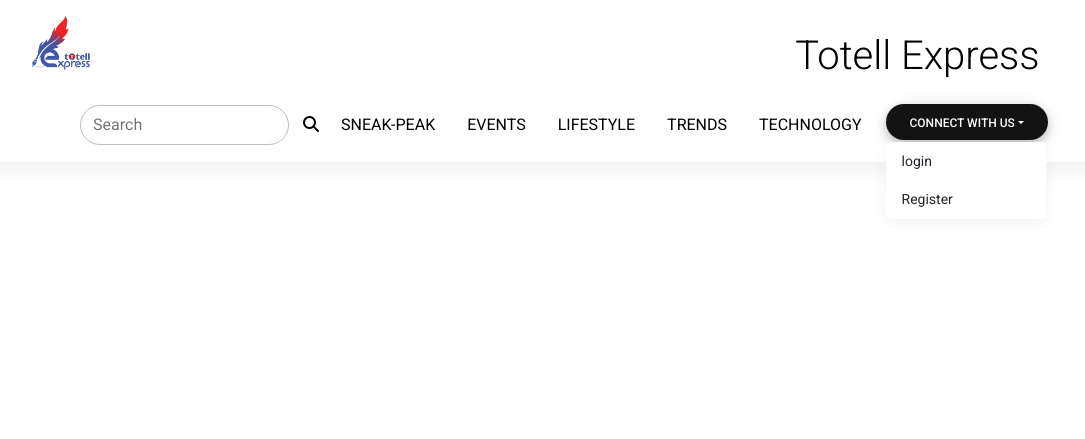
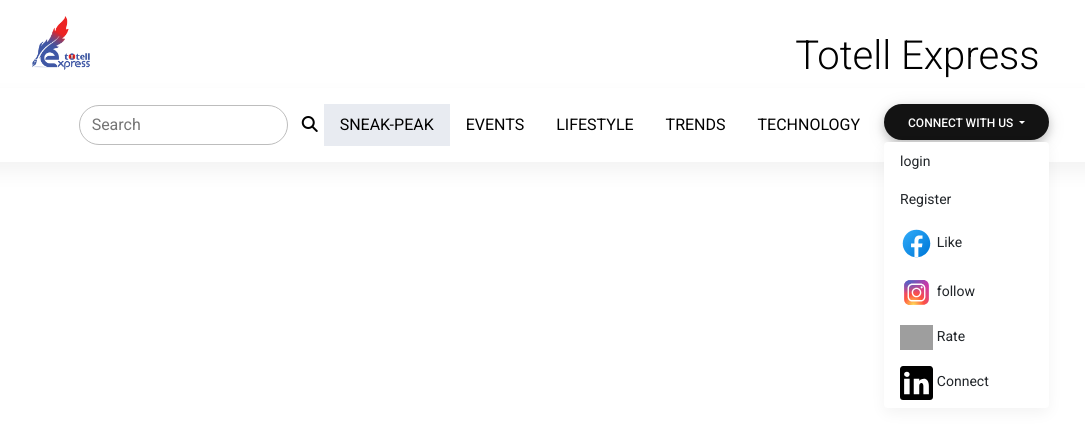
Before and after one commit to Deepjyoti13/ToTell, a Django app: template templates/Blog/nav.html in a window 1280 px wide, after a click on "CONNECT WITH US". Shown: the top 439 px of the page, without its empty margins (76-1161 px from the left). Run offline with Django 3.2, Linux system fonts and the light colour scheme; the template is opened without the code that fills it, so the values that code supplies are empty; some libraries are stand-ins or nearby versions; grey boxes are pictures that could not be loaded.

Commit message:
twenty sixth

```diff
--- a/templates/Blog/nav.html
+++ b/templates/Blog/nav.html
@@ -1,18 +1,20 @@
-{% load static %}
 <!DOCTYPE html>
 <html lang="en">
+
 <head>
     <meta charset="UTF-8" />
     <meta name="viewport" content="width=device-width, initial-scale=1, shrink-to-fit=no" />
     <meta http-equiv="x-ua-compatible" content="ie=edge" />
-    <link rel="stylesheet" href="https://stackpath.bootstrapcdn.com/font-awesome/4.7.0/css/font-awesome.min.css">
+    <link rel="stylesheet" href="https://stackpath.bootstrapcdn.com/font-awesome/4.7.0/css/font-awesome.min.css" />
+    <title>TOTELL EXPRESS | Home</title>
     <link rel="stylesheet" href="https://stackpath.bootstrapcdn.com/bootstrap/4.3.1/css/bootstrap.min.css"
-        integrity="sha384-ggOyR0iXCbMQv3Xipma34MD+dH/1fQ784/j6cY/iJTQUOhcWr7x9JvoRxT2MZw1T" crossorigin="anonymous">
+        integrity="sha384-ggOyR0iXCbMQv3Xipma34MD+dH/1fQ784/j6cY/iJTQUOhcWr7x9JvoRxT2MZw1T" crossorigin="anonymous" />
     <link rel="icon" href="" type="image/x-icon" />
     <link rel="stylesheet" href="https://use.fontawesome.com/releases/v5.11.2/css/all.css" />
-    <link rel="icon" href="{% static 'img/totell-e1559974619203.png' %}" type="image/x-icon">
+    <link rel="icon" href="img/totell-e1559974619203.png" type="image/x-icon" />
+
     <link rel="stylesheet" href="https://fonts.googleapis.com/css2?family=Roboto:wght@300;400;500;700&display=swap" />
-    <link rel="stylesheet" href="{% static 'css/mdb.min.css' %}" />
+    <link rel="stylesheet" href="css/mdb.min.css" />
     <script src="https://kit.fontawesome.com/a480d15915.js" crossorigin="anonymous"></script>
     <style>
         body {
@@ -32,11 +34,19 @@
         }
 
         #socialicon {
-            width: 100%;
+            width: 25%;
         }
 
         .nav-link {
             color: black !important;
+        }
+
+        .nav-link {
+            border-radius: 50px;
+        }
+
+        .active, .nav-link:hover {
+            background: rgba(3, 35, 104, 0.089);
         }
 
         @media only screen and (max-width: 991px) {
@@ -48,10 +58,14 @@
             }
 
             #mobmen {
-                background-image: url({% static 'img/button.svg' %});
+                background-image: url(./img/button.svg);
 
                 width: 3em;
                 height: 3em;
+            }
+
+            #socialicon {
+                width: 100%;
             }
 
             #navbarnav {
@@ -93,6 +107,10 @@
                 justify-content: center;
                 padding: 0;
             }
+
+            .pcon {
+                display: none;
+            }
         }
 
         @media only screen and (max-width: 767px) {
@@ -104,10 +122,14 @@
             }
 
             #mobmen {
-                background-image: url({% static 'img/button.svg);
+                background-image: url(./img/button.svg);
 
                 width: 3em;
                 height: 3em;
+            }
+
+            #socialicon {
+                width: 100%;
             }
 
             #navbarnav {
@@ -133,6 +155,10 @@
                 justify-content: center;
             }
 
+            .pcon {
+                display: none;
+            }
+
             #iconrowbot i {
                 margin: 0px;
                 padding: 0;
@@ -142,17 +168,14 @@
 </head>
 
 <body>
-
     <!-- Start your project here-->
 
-
     <!--carousel-->
-    <nav class="navbar navbar-expand-lg navbar-light ">
+    <nav class="navbar navbar-expand-lg navbar-light">
         <div class="container">
-
             <div class="row">
                 <div class="col-md-1 ml-3">
-                    <img src="{% static 'img/totell-e1559974619203.png' %}" style="width: 100%;" alt="">
+                    <img src="./img/totell-e1559974619203.png" style="width: 100%;" alt="" />
                 </div>
                 <div class="display-6 col-md-10 mt-4 text-right">Totell Express</div>
             </div>
@@ -161,19 +184,20 @@
 
     <!--Navbar-->
 
-    <nav class="navbar sticky-top navbar-expand-lg navbar-dark primary-color " id="a">
+    <nav class="navbar sticky-top navbar-expand-lg navbar-dark primary-color" id="a">
         <button class="navbar-toggler btn" id="mobilemenu" type="button" data-toggle="collapse"
             data-target="#navbarnav">
-            <span class="navbar-toggler-icon ml-auto " id="mobmen"></span>
+            <span class="navbar-toggler-icon ml-auto" id="mobmen"></span>
         </button>
         <div class="collapse navbar-collapse" id="navbarnav">
             <ul class="navbar-nav m-auto p-2">
-                <li class="nav-item px-1 active">
-                </li>
-                <form class="form-inline my-2 my-lg-0 ">
+                <li class="nav-item px-1"></li>
+                <form class="form-inline my-2 my-lg-0">
                     <input class="form-control mr-sm-2 rounded-pill" id="query" name="query" type="search"
-                        placeholder="Search" aria-label="Search">
-                    <button type="submit" style="background:none;border: none;"><i class="fas fa-search"></i></button>
+                        placeholder="Search" aria-label="Search" />
+                    <button type="submit" style="background: none; border: none;">
+                        <i class="fas fa-search"></i>
+                    </button>
                 </form>
                 <li class="nav-item px-2 active">
                     <a href="#" class="nav-link">SNEAK-PEAK</a>
@@ -190,28 +214,45 @@
                 <li class="nav-item px-2">
                     <a href="#e" class="nav-link">TECHNOLOGY</a>
                 </li>
+
                 <li class="nav-item px-2" id="hiuser">
                     <!--Dropdown primary-->
                     <div class="dropdown rounded-pill">
                         <!--Trigger-->
-                        <button class="btn btn-dark dropdown-toggle rounded-pill " type="button" id="dropdownMenu1"
-                            data-toggle="dropdown" aria-haspopup="true" aria-expanded="false">Connect with Us</button>
+                        <button class="btn btn-dark dropdown-toggle rounded-pill" type="button" id="dropdownMenu1"
+                            data-toggle="dropdown" aria-haspopup="true" aria-expanded="false">
+                            Connect with Us
+                        </button>
+
                         <!--Menu-->
                         <div class="dropdown-menu dropdown-primary">
                             <a class="dropdown-item" href="#">login</a>
                             <a class="dropdown-item" href="#">Register</a>
+                            <a class="dropdown-item pcon" href="#"><img id="socialicon" src="./img/icons8-facebook.svg"
+                                    alt="" />
+                                Like</a>
+                            <a class="dropdown-item pcon" href="#"><img id="socialicon" src="./img/icons8-instagram.svg"
+                                    alt="" />
+                                follow</a>
+                            <a class="dropdown-item pcon" href="#"><img id="socialicon"
+                                    src="./img/icons8-google-maps.svg" alt="" />
+                                Rate</a>
+                            <a class="dropdown-item pcon" href="#"><img id="socialicon" src="./img/icons8-linkedin.svg"
+                                    alt="" />
+                                Connect</a>
                         </div>
                     </div>
                     <!--/Dropdown primary-->
                 </li>
             </ul>
+
             <div class="container row" id="icon2nav">
                 <p style="font-weight: 600;">Follow us</p>
                 <div class="row" id="iconrowbot">
-                    <a class="col-2" href=""><img id="socialicon" src="{% static 'img/icons8-facebook.svg' %}" alt=""></a>
-                    <a class="col-2" href=""><img id="socialicon" src="{% static 'img/icons8-instagram.svg' %}" alt=""></a>
-                    <a class="col-2" href=""><img id="socialicon" src="{% static 'img/icons8-google-maps.svg' %}" alt=""></a>
-                    <a class="col-2" href=""><img id="socialicon" src="{% static 'img/icons8-linkedin.svg' %}" alt=""></a>
+                    <a class="col-2" href=""><img id="socialicon" src="./img/icons8-facebook.svg" alt="" /></a>
+                    <a class="col-2" href=""><img id="socialicon" src="./img/icons8-instagram.svg" alt="" /></a>
+                    <a class="col-2" href=""><img id="socialicon" src="./img/icons8-google-maps.svg" alt="" /></a>
+                    <a class="col-2" href=""><img id="socialicon" src="./img/icons8-linkedin.svg" alt="" /></a>
                 </div>
             </div>
         </div>
@@ -223,5 +264,6 @@
         pause: "hover",
     });
 </script>
-<script type="text/javascript" src="{% static 'js/mdb.min.js' %}"></script>
+<script type="text/javascript" src="js/mdb.min.js"></script>
+
 </html>
```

========================================================================

Directions for this task :: Where a line in the listing above holds the string "pcon", include it in your count, and answer with the number alone.

Solution :: 6